September 30, 2023

AMONG THE SOUTHERN Cordis, there is this Expression (EXPR) – when said or uttered, usually at the end of an Advice or ending Paragraph, has a soothing, cooling, and importantly ‘powerful’ touch or effect on the recipient or ‘patient’. This is the EXPR and our topic today: Kasiyato (Ibaloi) or Kasiyana (in Kankana-ey, and in other related languages).
IT IS ‘SOMEWHAT’ related to the Tagalog expression maaayos din yan (Literally, “that shall be fixed”); or maybe the Iluko maiurnos (“will be arranged”, or “shall be in order”) as in: Di kayo agdanag, maiurnos min to ti pagsasaritaan mi.) (Lit. “Don’t worry, we shall arrange in-order our agreements.”). Still, with these examples, we feel there’s something ‘more’ in Kasiyato or Kasiyana – not ‘captured’ by our above illustrations of the Tagalog maaasyos and the Iluko maiurnos. So, let’s try English. What about:
“EVERYTHING SHALL COME to-order”(?) or, “(These) shall fructify to a final happy/favourable End”(?) or “Things shall – by themselves, get fixed (or be in-order)”(?)
SO IF YOU are a user of the EXPR Kasiyato or Kasiyana, are you satisfied with our English renditions? I tried to ask some Informants, and ‘native’ speakers/users too – of the aforesaid expressions. Here are some of what they say:
KASIYATO? I USUALLY hear that from old folks giving advices to a nan ngilin (newlyweds, traditional style); like: ‘pan obda kayo.. Kasiyato, on baknang kayo..’ (Lit. “you work hard.. you’ll see.. you’ll be rich..”). -Informant Belino B. Lackias, Personal Interview, Binga, Itogon, October 09, 2019.
INFORMANT REYNOLD RHODA relates of what an Elder said to him after he lost his bid for an elective position: adi kan unay nemnemnemen di, kasiyana, mabotasan ka met laeng is tapin di agew! (“Don’t think so much about it, you’ll see.. you’ll get elected someday!”).

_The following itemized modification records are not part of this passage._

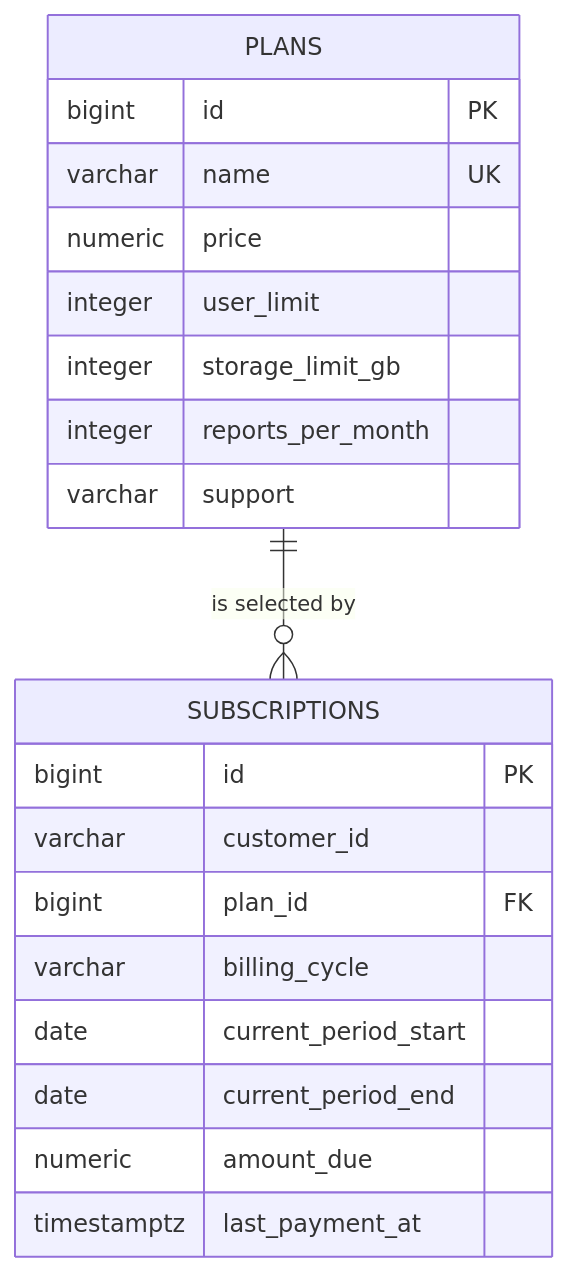
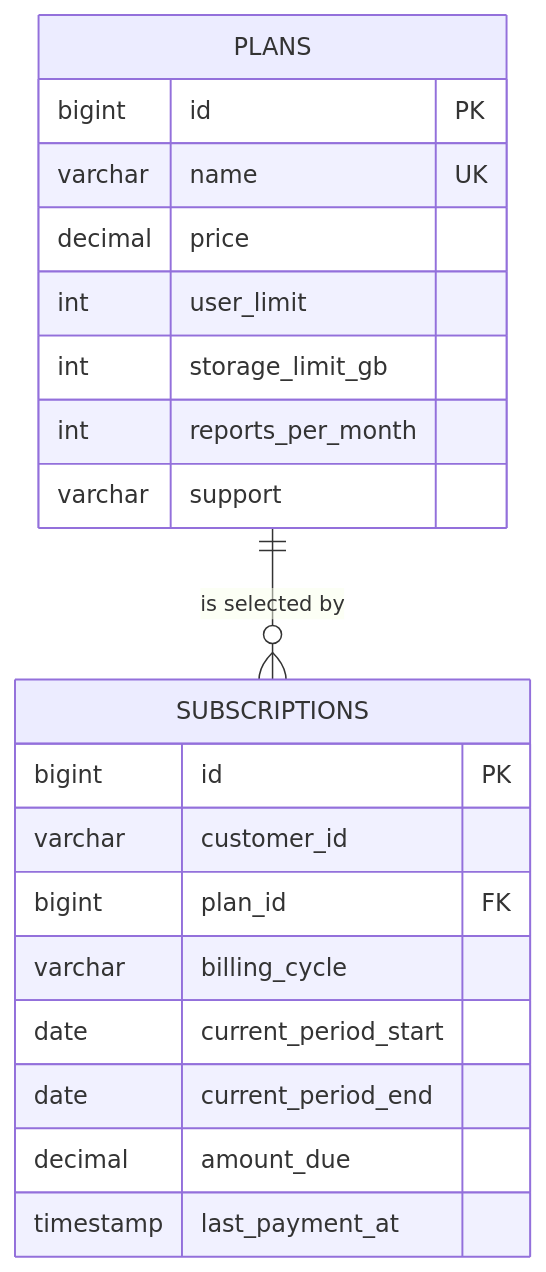
Before and after one commit to prathibha1nag/edabip-prathibha-api: the diagram in README.md, drawn with Mermaid. The commit also changed other lines of this file and 2 other files, not shown here.

````diff
--- a/README.md
+++ b/README.md
@@ -109,23 +109,23 @@
 ```mermaid
 erDiagram
     PLANS ||--o{ SUBSCRIPTIONS : "is selected by"
     PLANS {
         bigint id PK
         varchar name UK
-        numeric price
-        integer user_limit
-        integer storage_limit_gb
-        integer reports_per_month
+        decimal price
+        int user_limit
+        int storage_limit_gb
+        int reports_per_month
         varchar support
     }
     SUBSCRIPTIONS {
         bigint id PK
         varchar customer_id
         bigint plan_id FK
         varchar billing_cycle
         date current_period_start
         date current_period_end
-        numeric amount_due
-        timestamptz last_payment_at
+        decimal amount_due
+        timestamp last_payment_at
     }
 ```
````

WHEN I ASKED ‘Uncle Pat’ Cuilan about the English renditions I’ve provided Supra., he said: “Yes, Yes.. can be; but not just one of those… all of those. You know, of course, that when one says Kasiyato.. he is as if giving some kind of assurance!”
FOR YOUR OWN analyses and mine, let’s cite some situation-examples where Kasiyato/Kasiyana may be applicable:
TWO YOUNG PARENTS are conversing. Says the husband: “Our two kids, always quarrel. The older one often makes his younger brother cry.. but sometimes, the younger brother fights and, you know.. xxx”
THE WIFE JOINS in saying, “yes, and when the younger one gets angry, he just picks up any object near, to throw to his manong.. we get very worried each time they do these things.. xxx”
AND A LISTENING uncle calmly said: “Yes, be watchful that they don’t hurt each other.. especially that they’re both at those tender ages.. Kasiyato.. (n.b. in this Context, the meaning come close to “Don’t worry..”), they’ll change as they grow up. You’ll be surprised, they’ll even protect each other!”
ANOTHER SITUATION-EXAMPLE: two old men, retirable, but still actively engaged in Agro-farming i.e. a little gardening, planting fruit trees, and tending to domesticates – some fowls, hogs, goats.
SAYS JOHN, THE older one: ara, akak, on bakbaknang nem… (“EXPR, “why I don’t get rich any..”). I’ve been trying to work hard towards that for years.. but up to now.. xxx”. Smiling and nodding,
THORAB BENT, THE younger one answered: “but we are, aren’t we? Because we eat ‘three square meals’ a day – as the Filipino saying goes..
“YOU REMEMBER STILL what uncle Gusting used to tell us each time we visited him at his house at Pahdok: kenshatto.. mayol e anos. Umbaknang kayo ngo reshan, no Kasiyato!” (That’s the way it is.. patience is best. You’ll get wealthy, if you’re destined to!”)
‘IF YOU’RE DESTINED to’ is our translation contextual of our EXPR in this second Example. So,
‘FURTHER AND DEEPER therefore are the meanings and implications of Kasiyato or Kasiyana – with well-wish and positive favours on the ‘Patient’, or the one receiving it! Ayuhh!